emergency dentist

Emergency dentists know that dental emergencies can be scary, causing many to feel frozen in the face of a decision that needs to be made quickly. Dentists regularly treat a variety of problems; in fact, many offer “after-hours” or emergency services. The question that remains, then, is when does a problem require the immediate attention of an emergency dentist?

As with any medical emergency, time is of the essence when dealing with injury or infection to the teeth or gums. In fact, it’s usually better to err on the side of caution and have it checked out by an emergency dentist. Why? Postponing or putting off treatment places one at significant risk of permanent damage. Plus, an untreated injury or infection usually ends up necessitating more involved—and more expensive—treatments once it is finally addressed.

So, then, what does one do when faced with pain, or an unexpected injury? Here are some common situations that emergency dentists recommend seeking treatment for right away:

Toothaches: If you’ve had a toothache due to decay/cavities, you know the pain is not easily ignored. By the time a tooth is causing agony to the sufferer, it needs attention. Keep the mouth clean, apply an icepack or other cold compress to help numb the pain (ibuprofen is usually recommended, as well), and go see your dentist for treatment.

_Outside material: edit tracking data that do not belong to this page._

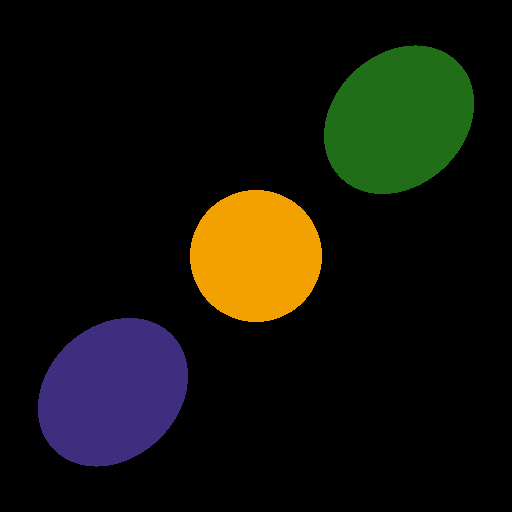
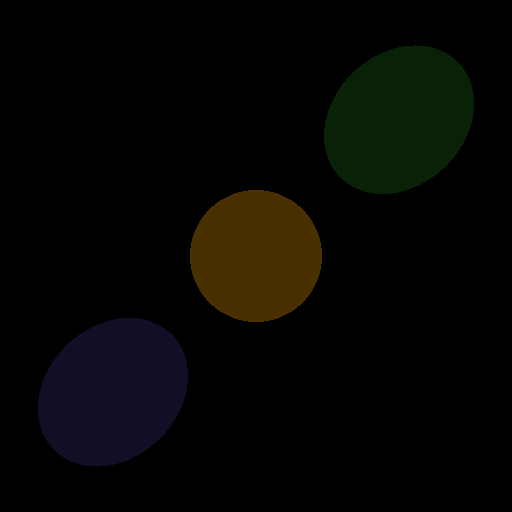
Implemented shadows for example3.png

Changed region(s): [[0.625, 0.0625, 0.9375, 0.4062], [0.0625, 0.5938, 0.375, 0.9375], [0.375, 0.375, 0.625, 0.625]]

diff --git a/src/light/light.rs b/src/light/light.rs
@@ -1,73 +1,229 @@
+use std::ops::{AddAssign, MulAssign};
+
 use serde::Deserialize;
 
-use crate::{deserialization_helpers::{deserialize_color, deserialize_point, deserialize_vector}, vec3::{Color, Point, Vec3}};
+use crate::{
+    deserialization_helpers::{deserialize_color, deserialize_point, deserialize_vector},
+    hittable::HitRecord,
+    hittable_list::HittableList,
+    material::Phong,
+    ray::Ray,
+    vec3::{Color, Point, Vec3},
+};
 
-
-pub struct LightList{
-    pub light_list: Vec<Box<dyn Light>>
+pub struct LightList {
+    pub light_list: Vec<Box<dyn Light>>,
 }
 
-pub trait Light{
+pub struct LightIntensity {
+    pub ambient: Color,
+    pub diffuse: Color,
+    pub specular: Color,
+}
 
+impl LightIntensity {
+    pub fn new() -> Self {
+        Self {
+            ambient: Color::new(),
+            diffuse: Color::new(),
+            specular: Color::new(),
+        }
+    }
+}
+
+impl AddAssign<&LightIntensity> for LightIntensity {
+    fn add_assign(&mut self, rhs: &Self) {
+        self.ambient += &rhs.ambient;
+        self.diffuse += &rhs.diffuse;
+        self.specular += &rhs.specular;
+    }
+}
+
+impl MulAssign<&Phong> for LightIntensity {
+    fn mul_assign(&mut self, rhs: &Phong) {
+        self.ambient *= &rhs.ka;
+        self.diffuse *= &rhs.kd;
+        self.specular *= &rhs.ks;
+    }
+}
+
+pub trait Light {
+    fn calculate_light_intensities(&self, ray: &Ray, hit_record: &HitRecord) -> LightIntensity;
+    fn check_if_in_shadow(&self, hit_record: &HitRecord, surfaces: &HittableList) -> bool;
 }
 
 #[derive(Deserialize)]
-struct AmbientLight{
-    #[serde(deserialize_with="deserialize_color")]
-    color: Color,
+pub struct AmbientLight {
+    #[serde(deserialize_with = "deserialize_color")]
+    pub color: Color,
 }
 
-impl Light for AmbientLight{
+impl Light for AmbientLight {
+    fn calculate_light_intensities(&self, _ray: &Ray, hit_record: &HitRecord) -> LightIntensity {
+        let mut light_intesity = LightIntensity::new();
+        light_intesity.ambient = &hit_record.material.get_color() * &self.color;
+        light_intesity
+    }
 
+    fn check_if_in_shadow(&self, hit_record: &HitRecord, sufaces: &HittableList) -> bool {
+        // Ambient light is not affected by shadows
+        false
+    }
 }
 
-impl Default for LightList{
+impl Default for LightList {
     fn default() -> Self {
-        Self { light_list: Default::default() }
+        Self {
+            light_list: Default::default(),
+        }
+    }
+}
+
+impl LightList {
+    pub fn calculate_final_color(
+        &self,
+        ray: &Ray,
+        hit_record: &HitRecord,
+        surfaces: &HittableList,
+    ) -> Color {
+        let mut light_intensity = LightIntensity::new();
+
+        for light_source in &self.light_list {
+            if light_source.check_if_in_shadow(&hit_record, &surfaces) {
+                continue;
+            }
+
+            light_intensity += &light_source.calculate_light_intensities(&ray, &hit_record);
+        }
+
+        light_intensity *= &hit_record.material.get_phong();
+
+        &(&light_intensity.ambient + &light_intensity.diffuse) + &light_intensity.specular
     }
 }
 
 #[derive(Deserialize)]
-struct ParallelLight{
-    #[serde(deserialize_with="deserialize_color")]
+struct ParallelLight {
+    #[serde(deserialize_with = "deserialize_color")]
     color: Color,
-    #[serde(deserialize_with="deserialize_vector")]
+    #[serde(deserialize_with = "deserialize_vector")]
     direction: Vec3,
 }
 
-impl Light for ParallelLight{
+impl Light for ParallelLight {
+    fn calculate_light_intensities(&self, ray: &Ray, hit_record: &HitRecord) -> LightIntensity {
+        let mut light_intensity = LightIntensity::new();
 
+        // Calculate Diffuse
+        let light_vector = (-&self.direction).unit_vector();
+        let intensity = hit_record.normal.dot(&light_vector).max(0.0);
+        let diffuse_intensity = &(&hit_record.material.get_color() * &self.color) * &intensity;
+
+        // Calculate Specular
+        //r = 2(n ⋅ l)n – l
+        let reflection_vector = (&(&(&2.0 * &(hit_record.normal.dot(&light_vector)))
+            * &hit_record.normal)
+            - &light_vector)
+            .unit_vector();
+
+        let eye_vector = -&ray.direction.unit_vector();
+        let specular_intensity = &(eye_vector
+            .dot(&reflection_vector)
+            .max(0.0)
+            .powf(hit_record.material.get_phong().exponent))
+            * &self.color;
+        light_intensity.diffuse = diffuse_intensity;
+        light_intensity.specular = specular_intensity;
+        light_intensity
+    }
+
+    fn check_if_in_shadow(&self, hit_record: &HitRecord, surfaces: &HittableList) -> bool {
+        //Check if light_vector intersects with any object
+        let light_vector = (-&self.direction).unit_vector();
+        surfaces.shadow_check(
+            &Ray {
+                origin: hit_record.point,
+                direction: light_vector,
+            },
+            0.00001, // offset prevent intersection with object itself
+            f32::INFINITY,
+        )
+    }
 }
 
 #[derive(Deserialize)]
-struct PointLight{
-    #[serde(deserialize_with="deserialize_color")]
+struct PointLight {
+    #[serde(deserialize_with = "deserialize_color")]
     color: Color,
-    #[serde(deserialize_with="deserialize_point")]
+    #[serde(deserialize_with = "deserialize_point")]
     position: Point,
 }
 
-impl Light for PointLight{
-    
+impl Light for PointLight {
+    fn calculate_light_intensities(&self, ray: &Ray, hit_record: &HitRecord) -> LightIntensity {
+        let mut light_intensity = LightIntensity::new();
+
+        // Calculate Diffuse
+        let light_vector = (&self.position - &hit_record.point).unit_vector();
+        let intensity = hit_record.normal.dot(&light_vector).max(0.0);
+        let diffuse_intensity = &(&hit_record.material.get_color() * &self.color) * &intensity;
+
+        // Calculate Specular
+        //r = 2(n ⋅ l)n – l
+        let reflection_vector = (&(&(&2.0 * &(hit_record.normal.dot(&light_vector)))
+            * &hit_record.normal)
+            - &light_vector)
+            .unit_vector();
+
+        let eye_vector = -&ray.direction.unit_vector();
+        let specular_intensity = &(eye_vector
+            .dot(&reflection_vector)
+            .max(0.0)
+            .powf(hit_record.material.get_phong().exponent))
+            * &self.color;
+        light_intensity.diffuse = diffuse_intensity;
+        light_intensity.specular = specular_intensity;
+        light_intensity
+    }
+
+    fn check_if_in_shadow(&self, hit_record: &HitRecord, surfaces: &HittableList) -> bool {
+        let light_vector = (&self.position - &hit_record.point).unit_vector();
+        surfaces.shadow_check(
+            &Ray {
+                origin: hit_record.point,
+                direction: light_vector,
+            },
+            0.00001, // offset prevent intersection with object itself
+            f32::INFINITY,
+        )
+    }
 }
 
 #[derive(Deserialize)]
-struct SpotLight{
-    #[serde(deserialize_with="deserialize_color")]
+struct SpotLight {
+    #[serde(deserialize_with = "deserialize_color")]
     color: Color,
-    #[serde(deserialize_with="deserialize_point")]
+    #[serde(deserialize_with = "deserialize_point")]
     position: Point,
-    #[serde(deserialize_with="deserialize_vector")]
+    #[serde(deserialize_with = "deserialize_vector")]
     direction: Vec3,
     fall_off: FallOff,
 }
 
-impl Light for SpotLight{
-    
+impl Light for SpotLight {
+    fn calculate_light_intensities(&self, _ray: &Ray, _hit_record: &HitRecord) -> LightIntensity {
+        // Not necessary for lab3a
+        LightIntensity::new()
+    }
+
+    fn check_if_in_shadow(&self, _hit_record: &HitRecord, _surfaces: &HittableList) -> bool {
+        // Not necessary for lab3a
+        false
+    }
 }
 
 #[derive(Deserialize)]
-struct FallOff{
+struct FallOff {
     #[serde(rename = "@alpha1")]
     alpha1: f32,
     #[serde(rename = "@alpha2")]
@@ -126,14 +282,12 @@ impl<'de> Deserialize<'de> for LightList {
             .map(|light_type| -> Box<dyn Light> {
                 match light_type {
                     LightEnum::Ambient { color } => Box::new(AmbientLight { color }),
-                    LightEnum::Parallel { color, direction } => Box::new(ParallelLight {
-                        color,
-                        direction,
-                    }),
-                    LightEnum::Point { color, position } => Box::new(PointLight {
-                        color,
-                        position,
-                    }),
+                    LightEnum::Parallel { color, direction } => {
+                        Box::new(ParallelLight { color, direction })
+                    }
+                    LightEnum::Point { color, position } => {
+                        Box::new(PointLight { color, position })
+                    }
                     LightEnum::Spot {
                         color,
                         position,

diff --git a/src/main.rs b/src/main.rs
@@ -24,38 +24,13 @@ use vec3::{Color, Point, Vec3};
 use crate::{hittable_list::HittableList, sphere::Sphere};
 
 fn ray_color(ray: &Ray, scene: &Scene) -> Color {
-    /*let t = hit_sphere(&Point::from_values(0.0, 0.0, -1.0), &0.5, &ray);
-    if t > 0.0 {
-        let normal = Vec3::unit_vector(&(&ray.at(t) - &Vec3::from_values(0.0, 0.0, -1.0)));
-        return &0.5 * &Color::from_values(normal.x() + 1.0, normal.y() + 1.0, normal.z() + 1.0);
-    }*/
     let mut hit_record = HitRecord::new();
-    //let white = Color::from_values(1.0, 1.0, 1.0);
-    //let blue = Color::from_values(0.5, 0.7, 1.0);
 
     if scene.surfaces.hit(ray, 0.0, INFINITY, &mut hit_record) {
-        //return &0.5 * &(&hit_record.normal + &white)
-        return hit_record.material.get_color()
+        return scene.lights.calculate_final_color(&ray, &hit_record, &scene.surfaces)
     }
     scene.background_color
-    /*let normalized_direction_vector = Vec3::unit_vector(&ray.direction);
-    let t = 0.5 * (normalized_direction_vector.y() + 1.0);
-    
-    &(&(1.0 - t) * &white) + &(&t * &blue)*/
 }
-
-/*fn hit_sphere(center: &Point, radius: &f32, ray: &Ray) -> f32 {
-    let oc = &ray.origin - &center;
-    let a = ray.direction.length_squared();
-    let half_b = Vec3::dot(&oc, &ray.direction);
-    let c = oc.length_squared() - radius * radius;
-    let discriminant = half_b * half_b - a * c;
-    if discriminant < 0.0 {
-        -1.0
-    } else {
-        (-half_b - f32::sqrt(discriminant)) / a
-    }
-}*/
 
 fn main() {
     let scene = file_loader::load_and_deserialize_scene().expect("Failed to create scene!");
@@ -73,7 +48,6 @@ fn main() {
         for i in 0..scene.camera.resolution_horizontal {
             let ray = scene.camera.construct_ray(i as f64, j as f64);
             let color: Color = ray_color(&ray, &scene);
-            //print!("{}\n", color);
             color_utility::to_png_color(&color, &mut image_data);
             progress_bar.inc(1);
         }

diff --git a/src/material.rs b/src/material.rs
@@ -6,6 +6,7 @@ use crate::{deserialization_helpers::deserialize_color, vec3::Color};
 
 pub trait Material {
     fn get_color(&self) -> Color;
+    fn get_phong(&self) -> Phong;
 }
 
 #[derive(Deserialize)]
@@ -39,6 +40,10 @@ impl Material for MaterialSolid {
     fn get_color(&self) -> Color {
         self.color.clone()
     }
+
+    fn get_phong(&self) -> Phong {
+        self.phong.clone()
+    }
 }
 
 #[derive(Deserialize)]
@@ -54,9 +59,13 @@ impl Material for MaterialTextured {
     fn get_color(&self) -> Color {
         Color::new()
     }
+
+    fn get_phong(&self) -> Phong {
+        self.phong.clone()
+    }
 }
 
-#[derive(Deserialize)]
+#[derive(Deserialize, Clone)]
 pub struct Phong {
     #[serde(rename = "@ka")]
     pub ka: f32,

diff --git a/src/hittable_list.rs b/src/hittable_list.rs
@@ -21,6 +21,19 @@ impl HittableList {
     pub fn add(&mut self, object: Rc<dyn Hittable>) {
         self.objects.push(object);
     }
+
+    pub fn shadow_check(&self, ray: &Ray, t_min: f32, t_max: f32) -> bool {
+        let mut temp_hit_record = HitRecord::new();
+        let mut closest_so_far = t_max;
+
+        for object in &self.objects {
+            if object.hit(ray, t_min, closest_so_far, &mut temp_hit_record) {
+                return true;
+            }
+        }
+
+        return false;
+    }
 }
 
 impl Hittable for HittableList {

diff --git a/src/png_creator.rs b/src/png_creator.rs
@@ -19,7 +19,7 @@ pub(crate) fn create_png_at_path(png_data: &Vec<u8>, scene: &Scene) -> Result<()
     encoder.set_color(ColorType::Rgb);
     encoder.set_depth(BitDepth::Eight);
 
-    // Taken from the png rust doc - to assure the same colors
+    // Taken from the png rust doc - to ensure the same colors
     let source_chromaticities = png::SourceChromaticities::new(
         (0.31270, 0.32900),
         (0.64000, 0.33000),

Broken tooth: Teeth can chip when accidently knocked; depending on the size of the chipped or broken piece, it can be beneficial to bring the piece to your dentist. Similar to a toothache, keep the mouth clean, apply cold, and take something to reduce pain if necessary. If there’s bleeding, apply pressure to some gauze or a cloth to stop it. The level of pain and bleeding is the clue to deciding the imminent need for attention.

Knocked out tooth: In the case of a knocked out tooth, chances of it being saved and reinserted become greater the sooner the victim gets to the dentist. If at all possible, try and put the tooth gently back in its place. If this isn’t possible, due to pain or bleeding, then preserve the tooth in a glass of milk and go immediately for treatment. Dentists can often reinsert a tooth successfully if they’re able to do so within an hour of it being knocked out.

Abscess: This is a serious infection that occurs at the root of a tooth, but can grow to infect surrounding teeth and tissues, as well as spread to other parts of the body. Painful gums are a sign that you may have an abscess, and it is imperative that dental treatment is sought right away.

Soft tissue damage: This is damage that occurs to inner cheeks, gums, the tongue and even lips. Damage to these usually involves much blood, so the focus first is to staunch the bleeding with gauze or cloth and cold compresses. If bleeding doesn’t slow down, then an immediate visit to the dentist is your best option.

In a nutshell, call if you’re not sure you have an emergency on your hands. As with most things, the earlier a problem is dealt with, the better the outcome will be.